“Project CHIP is an ambitious project to develop a fully IP-based common protocol stack for IoT in record time. Unlike your traditional people-in-a-room creating documentation, we have taken a radically different approach for Project CHIP.
“Our members still do the typical prepare use cases and develop those into standards ‘specs,’ but they are also creating demo code and putting that into GitHub for developers. So, as we get to releasable standards, folks will have access to actual code—to use for tech demonstrations, training, or to accelerate development.”
Mindala-Freeman says 2021 will be “historic” for Zigbee and teases big news will be coming from the Alliance in the coming months.
Aside from that news, which you can be assured IoT News will have for you as soon as possible, the Zigbee Alliance will double-down on increasing device certifications (not content with a record 32% increase last year!) and working hard on advancing Project CHIP alongside 160+ participants including Apple, Google, Amazon, Samsung, and others.
Competition is healthy, and there’s room for more than one standard in a space as vast and growing as the IoT.
Z-Wave is an open, internationally-recognised ITU standard (G.9959) and the most widely-adopted in wireless home control with over 3000 certified interoperable products worldwide from more than 700 companies including the likes of ADT, LG, and SmartThings.
“Z-Wave technology stands out for a few reasons – our legacy in the industry (this year is Z-Wave’s 20-year anniversary), robust interoperable product ecosystem, technology benefits such as low-power consumption and backwards compatibility, and a commitment to security and innovation in the market,” says Mitch Klein, executive director at the Z-Wave Alliance.
Z-Wave is much lower power than Wi-Fi but with a far greater range than Bluetooth. While it has a slower data transmission rate than Zigbee, the latter operates on the Wi-Fi standard frequency of 2.4GHz. By avoiding this busy frequency, Z-Wave avoids noise and increases coverage.
“We are always looking to make improvements to Z-Wave technology so that it fits the needs of manufacturers, integrators, and consumers alike, as new opportunities and pain points emerge,” says Klein.
“For example, the Z-Wave Security 2 (S2) security framework was created a few years ago to address the growing concerns around device security.

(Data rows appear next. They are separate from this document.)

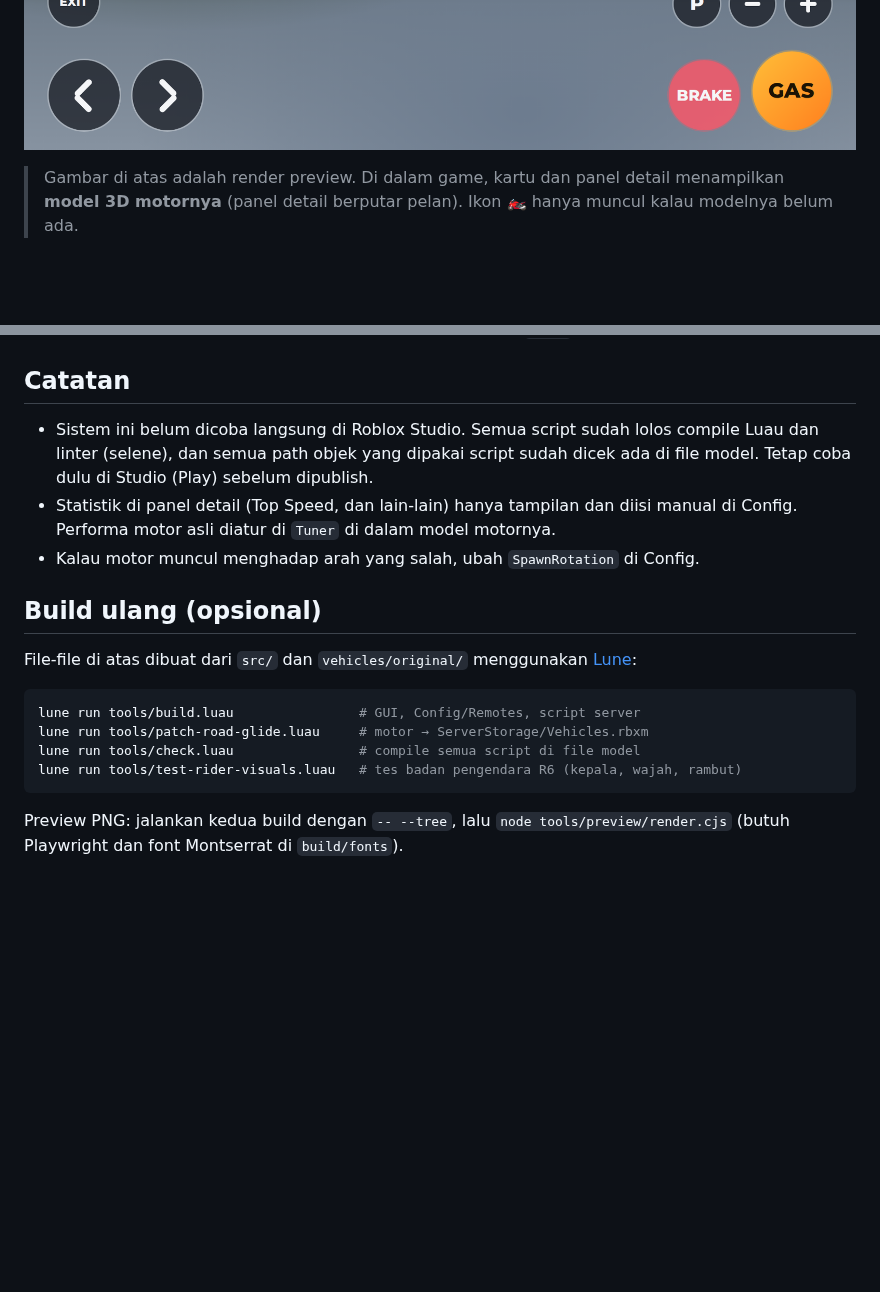
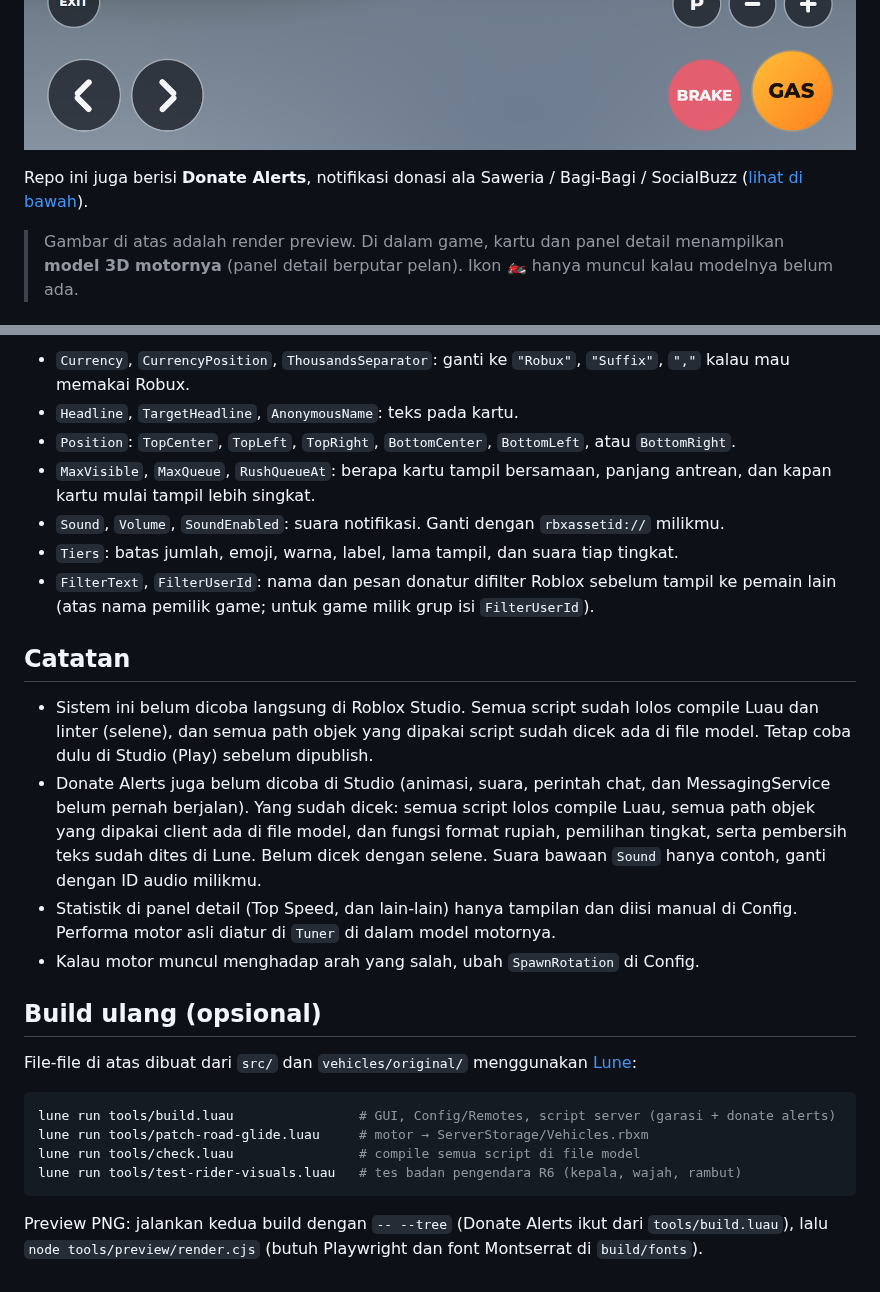
Before and after one commit to rqf0325-sketch/ruqfi, a Markdown page: README.md, 2 parts joined by grey strips. GitHub-like rendering; folded sections open; blank space fills up the shorter version.

````diff
--- a/README.md
+++ b/README.md
@@ -10,6 +10,8 @@ Menu spawn kendaraan untuk Roblox (GUI + sistem) plus motor **HD Road Glide ST C
 ![Menu di HP](docs/preview-phone.png)
 ![Kontrol motor di HP](docs/preview-touch.png)
 </details>
+
+Repo ini juga berisi **Donate Alerts**, notifikasi donasi ala Saweria / Bagi-Bagi / SocialBuzz ([lihat di bawah](#donate-alerts-notifikasi-donasi)).
 
 > Gambar di atas adalah render preview. Di dalam game, kartu dan panel detail menampilkan **model 3D motornya** (panel detail berputar pelan). Ikon 🏍️ hanya muncul kalau modelnya belum ada.
 
@@ -96,6 +155,15 @@ Model aslinya punya beberapa masalah yang membuatnya tidak bisa dikendarai norma
+- `Currency`, `CurrencyPosition`, `ThousandsSeparator`: ganti ke `"Robux"`, `"Suffix"`, `","` kalau mau memakai Robux.
+- `Headline`, `TargetHeadline`, `AnonymousName`: teks pada kartu.
+- `Position`: `TopCenter`, `TopLeft`, `TopRight`, `BottomCenter`, `BottomLeft`, atau `BottomRight`.
+- `MaxVisible`, `MaxQueue`, `RushQueueAt`: berapa kartu tampil bersamaan, panjang antrean, dan kapan kartu mulai tampil lebih singkat.
+- `Sound`, `Volume`, `SoundEnabled`: suara notifikasi. Ganti dengan `rbxassetid://` milikmu.
+- `Tiers`: batas jumlah, emoji, warna, label, lama tampil, dan suara tiap tingkat.
+- `FilterText`, `FilterUserId`: nama dan pesan donatur difilter Roblox sebelum tampil ke pemain lain (atas nama pemilik game; untuk game milik grup isi `FilterUserId`).
+
 ## Catatan
 
 - Sistem ini belum dicoba langsung di Roblox Studio. Semua script sudah lolos compile Luau dan linter (selene), dan semua path objek yang dipakai script sudah dicek ada di file model. Tetap coba dulu di Studio (Play) sebelum dipublish.
+- Donate Alerts juga belum dicoba di Studio (animasi, suara, perintah chat, dan MessagingService belum pernah berjalan). Yang sudah dicek: semua script lolos compile Luau, semua path objek yang dipakai client ada di file model, dan fungsi format rupiah, pemilihan tingkat, serta pembersih teks sudah dites di Lune. Belum dicek dengan selene. Suara bawaan `Sound` hanya contoh, ganti dengan ID audio milikmu.
 - Statistik di panel detail (Top Speed, dan lain-lain) hanya tampilan dan diisi manual di Config. Performa motor asli diatur di `Tuner` di dalam model motornya.
 - Kalau motor muncul menghadap arah yang salah, ubah `SpawnRotation` di Config.
 
@@ -104,10 +172,10 @@ Model aslinya punya beberapa masalah yang membuatnya tidak bisa dikendarai norma
 File-file di atas dibuat dari `src/` dan `vehicles/original/` menggunakan [Lune](https://github.com/lune-org/lune):
 
 ```sh
-lune run tools/build.luau                # GUI, Config/Remotes, script server
+lune run tools/build.luau                # GUI, Config/Remotes, script server (garasi + donate alerts)
 lune run tools/patch-road-glide.luau     # motor → ServerStorage/Vehicles.rbxm
 lune run tools/check.luau                # compile semua script di file model
 lune run tools/test-rider-visuals.luau   # tes badan pengendara R6 (kepala, wajah, rambut)
 ```
 
-Preview PNG: jalankan kedua build dengan `-- --tree`, lalu `node tools/preview/render.cjs` (butuh Playwright dan font Montserrat di `build/fonts`).
+Preview PNG: jalankan kedua build dengan `-- --tree` (Donate Alerts ikut dari `tools/build.luau`), lalu `node tools/preview/render.cjs` (butuh Playwright dan font Montserrat di `build/fonts`).
````
Also changed, not shown: other parts of README.md (+57 -0 lines), docs/preview-donate-phone.png (added), 12 other files.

Mandatory in all devices certified after April 2017, it was developed in conjunction with the cybersecurity expert community and offers the already secure Z-Wave new levels of impenetrability.
“The recent Z-Wave Long Range specification was also developed to suit the changing needs of the market – it supports larger networks and increased range, which provides support and scalability that growing vertical industries such as MDU and hospitality require.”
Property-wide IoT network specialists STRATIS recently fitted 203 apartments – spanning three buildings – with JASCO Z-Wave Smart Lighting Dimmers and Switches, Schlage Smart BLE Locks, Honeywell Wi-Fi Thermostats, ButterflyMX Guest Access Control, and Alexa Voice Control. The deployment is a testament to Z-Wave’s strengths in range and interoperability.
“The property-wide Z-Wave and Wi-Fi network provides a secure, constant connection for all devices. Because of the advantages of the network installation, the portfolio is recovering 100 percent of its investment in less than two years, as well as benefiting from the increased property value.”
Last year, the Z-Wave Alliance became a solely independent and non-profit organisation that new oversees standard development which gave the alliance “new capabilities to both define and execute on the changes we want to see in the market – both from a technology and market development standpoint.”
In 2021, the Z-Wave Alliance will be taking advantage of those new capabilities to develop new projects and initiatives to address evolving industry needs, issue new technical updates, and recruit new members to further develop the standard.
Klein says the alliance will also have more to share soon on its Z-Wave Long Range certification program. IoT News will keep you posted.